» **DATA SUPPLIED**
■ ■ ■
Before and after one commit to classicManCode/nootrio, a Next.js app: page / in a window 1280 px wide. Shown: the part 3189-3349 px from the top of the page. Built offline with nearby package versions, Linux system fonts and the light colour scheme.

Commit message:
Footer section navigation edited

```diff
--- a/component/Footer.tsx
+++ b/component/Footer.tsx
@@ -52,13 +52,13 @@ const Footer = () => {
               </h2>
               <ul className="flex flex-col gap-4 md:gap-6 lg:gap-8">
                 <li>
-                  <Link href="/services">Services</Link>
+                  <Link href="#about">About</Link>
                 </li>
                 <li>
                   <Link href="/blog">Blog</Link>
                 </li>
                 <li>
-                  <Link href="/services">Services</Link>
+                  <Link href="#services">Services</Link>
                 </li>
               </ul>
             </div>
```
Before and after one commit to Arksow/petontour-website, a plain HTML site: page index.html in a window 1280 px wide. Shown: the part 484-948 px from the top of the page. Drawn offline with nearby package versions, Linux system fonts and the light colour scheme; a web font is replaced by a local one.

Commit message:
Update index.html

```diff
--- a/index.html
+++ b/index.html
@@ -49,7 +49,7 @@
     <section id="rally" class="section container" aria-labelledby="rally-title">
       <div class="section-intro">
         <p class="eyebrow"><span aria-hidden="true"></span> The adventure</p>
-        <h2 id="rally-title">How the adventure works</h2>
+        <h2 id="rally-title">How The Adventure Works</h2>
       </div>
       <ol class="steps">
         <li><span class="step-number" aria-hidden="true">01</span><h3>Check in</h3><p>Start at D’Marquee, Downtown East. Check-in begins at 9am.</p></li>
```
■ ■ ■
» **ASSIGNMENT**
What is wanted is the full set of entries above, reproduced exactly.

» **EXERCISE RESPONSE**
Before and after one commit to classicManCode/nootrio, a Next.js app: page / in a window 1280 px wide. Shown: the part 3189-3349 px from the top of the page. Built offline with nearby package versions, Linux system fonts and the light colour scheme.

Commit message:
Footer section navigation edited

```diff
--- a/component/Footer.tsx
+++ b/component/Footer.tsx
@@ -52,13 +52,13 @@ const Footer = () => {
               </h2>
               <ul className="flex flex-col gap-4 md:gap-6 lg:gap-8">
                 <li>
-                  <Link href="/services">Services</Link>
+                  <Link href="#about">About</Link>
                 </li>
                 <li>
                   <Link href="/blog">Blog</Link>
                 </li>
                 <li>
-                  <Link href="/services">Services</Link>
+                  <Link href="#services">Services</Link>
                 </li>
               </ul>
             </div>
```
Before and after one commit to Arksow/petontour-website, a plain HTML site: page index.html in a window 1280 px wide. Shown: the part 484-948 px from the top of the page. Drawn offline with nearby package versions, Linux system fonts and the light colour scheme; a web font is replaced by a local one.

Commit message:
Update index.html

```diff
--- a/index.html
+++ b/index.html
@@ -49,7 +49,7 @@
     <section id="rally" class="section container" aria-labelledby="rally-title">
       <div class="section-intro">
         <p class="eyebrow"><span aria-hidden="true"></span> The adventure</p>
-        <h2 id="rally-title">How the adventure works</h2>
+        <h2 id="rally-title">How The Adventure Works</h2>
       </div>
       <ol class="steps">
         <li><span class="step-number" aria-hidden="true">01</span><h3>Check in</h3><p>Start at D’Marquee, Downtown East. Check-in begins at 9am.</p></li>
```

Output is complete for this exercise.